The ugly severance of the pastor and congregation most likely contributed to the difficulty in finding a replacement.  On March 18, 1894 The New York Times reported that a committee that included Russell Sage had twice offered the position to the Rev. Dr. Maltbie D. Babcock with a salary of $10,000 (about $310,000 today).  The minister told the reporter, "on both occasions when such overtures were made I thought proper, after careful and prayerful consideration of the matter, to decline."

A year later the situation was the same.  On June 3, 1895 a Springfield, Massachusetts newspaper reported, "A letter from Dr. [Philip] Moxom stating that he had declined the call to the West Presbyterian Church in New-York City was read in the South Church pulpit this morning."

Finally, in October 1895 the church found a new pastor in Rev. Anthony Harrison Evans.  The New York Times declared that after being "practically without a pastor of its own for nearly two years," West Presbyterian Church "has entered upon a new chapter of its existence."

The New York Times, October 3, 1895 (copyright expired)

But the relationship between the 33-year-old Evans, whom The New York Times described as "quiet, unassuming, and a trifle nervous," and his new congregation would be a rocky one.  Four years later, on March 14, 1899, The New York Times reported he "made no attempt at theatrical delivery.  He did not 'set off fireworks,' in the pulpit.  His sermons, though earnest and enthusiastic, well-delivered and thoroughly pleasing to many of this congregation, were apparently not showy enough to suit many of those who held expensive pews."  Among the dissatisfied was, once again, Russell Sage (who held the $45,000 mortgage on the building).

Evans tendered his resignation in March, 1899, but then was convinced to stay.  The decision did not sit well with Russell Sage and he and the entire Board of Trustees, with the exception of two, resigned within two months.  If Sage expected the congregation to beg him to return, it was not going to happen.

By the beginning of October that year, the church's debts had been paid and things were going well.  On October 9 an article in The New York Times quoted a new trustee who said, "I do not know whether Russell Sage has left us for good; he hasn't attended the services so far this Fall.  Under the new management everything is progressing satisfactorily, and the greatest harmony and good feeling prevail."

Commerce had begun creeping onto the block when this photograph was taken at the last of the 19th century.  from the collection of the New-York Historical Society

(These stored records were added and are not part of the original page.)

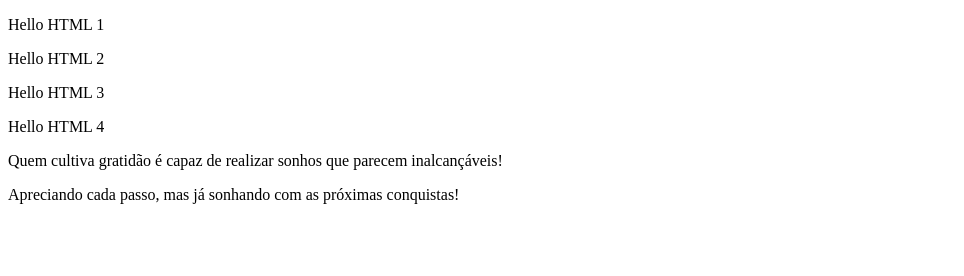
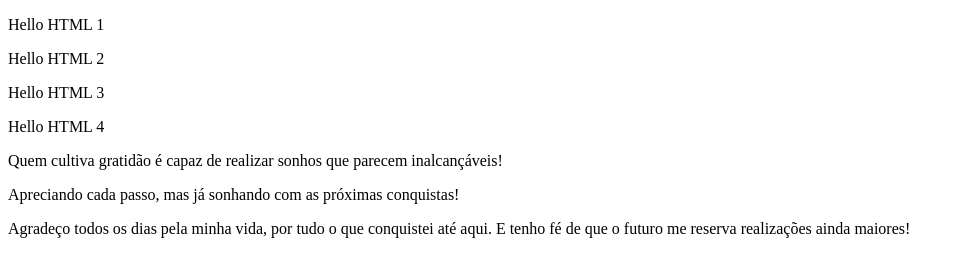
Before and after one commit to douglasrcunha/bootcamp-devjr, a plain HTML site: page index.html in a window 1280 px wide. Shown: the whole page, without its empty margins (0-964 px from the left). Drawn offline with Linux system fonts and the light colour scheme.

Commit message:
frase motivacional 3

```diff
--- a/index.html
+++ b/index.html
@@ -16,5 +16,7 @@
 
     <p>Apreciando cada passo, mas já sonhando com as próximas conquistas!</p>
 
+    <p>Agradeço todos os dias pela minha vida, por tudo o que conquistei até aqui. E tenho fé de que o futuro me reserva realizações ainda maiores!</p>
+
 </body>
 </html>
```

The first decade of the 20th century saw great change in the 42nd Street neighborhood.  West Presbyterian Church merged with the Park Presbyterian church early in 1911.  On April 1, the Record & Guide reported that West Presbyterian Church had sold its property to Frederick G. Bourne, a director in the Aeolian Co. for $1.1 million--more than 30 times that much in today's money.  "A 16-story building is to take its place, at a cost of $1,500,000," said the article.  The Evening World recalled that over the years the church's members had included millionaires "Russell Sage, Jay Gould, J. Hood Wright, Alfred H. Smith, E. Francis Hyde, Seth Thomas, H. M. Flagler, Robert Jaffray, and a score of other wealthy men."

photo by Wurts Bros. from the collection of the Museum of the City of New York

The new Aeolian Building, designed by Warren & Wetmore was completed in 1920.  It survives as The State University of New York's College of Optometry. has no authorization to reuse the content of this blog

No comments:

Post a Comment